== ENTRIES SHOWN
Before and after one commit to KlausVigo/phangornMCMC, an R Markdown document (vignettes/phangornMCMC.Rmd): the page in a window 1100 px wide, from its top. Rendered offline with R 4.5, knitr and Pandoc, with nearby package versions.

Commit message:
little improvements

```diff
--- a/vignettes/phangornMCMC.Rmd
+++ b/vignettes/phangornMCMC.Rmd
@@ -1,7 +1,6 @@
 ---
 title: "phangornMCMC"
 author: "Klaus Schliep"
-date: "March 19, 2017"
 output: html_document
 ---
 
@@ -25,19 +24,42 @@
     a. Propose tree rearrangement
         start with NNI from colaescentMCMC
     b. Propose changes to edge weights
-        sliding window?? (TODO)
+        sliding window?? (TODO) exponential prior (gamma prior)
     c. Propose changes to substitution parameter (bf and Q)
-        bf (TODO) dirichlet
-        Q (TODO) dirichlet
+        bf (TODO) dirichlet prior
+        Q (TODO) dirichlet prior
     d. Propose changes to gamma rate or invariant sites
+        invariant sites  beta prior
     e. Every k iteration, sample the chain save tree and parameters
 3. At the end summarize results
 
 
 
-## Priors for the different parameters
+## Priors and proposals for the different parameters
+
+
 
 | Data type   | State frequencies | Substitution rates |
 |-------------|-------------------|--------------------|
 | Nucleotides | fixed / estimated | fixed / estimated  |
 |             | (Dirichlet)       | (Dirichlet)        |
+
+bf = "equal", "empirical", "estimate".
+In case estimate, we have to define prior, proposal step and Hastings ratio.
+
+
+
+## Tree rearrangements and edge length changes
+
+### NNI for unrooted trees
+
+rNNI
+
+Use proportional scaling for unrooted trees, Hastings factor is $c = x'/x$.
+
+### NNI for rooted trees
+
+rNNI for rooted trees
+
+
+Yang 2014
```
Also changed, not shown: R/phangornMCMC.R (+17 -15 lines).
====
### TASK TO CARRY OUT
Wherever the string "trees" appears in a line of the records, copy that line.

### FINISHED TASK
+### NNI for unrooted trees
+Use proportional scaling for unrooted trees, Hastings factor is $c = x'/x$.
+### NNI for rooted trees
+rNNI for rooted trees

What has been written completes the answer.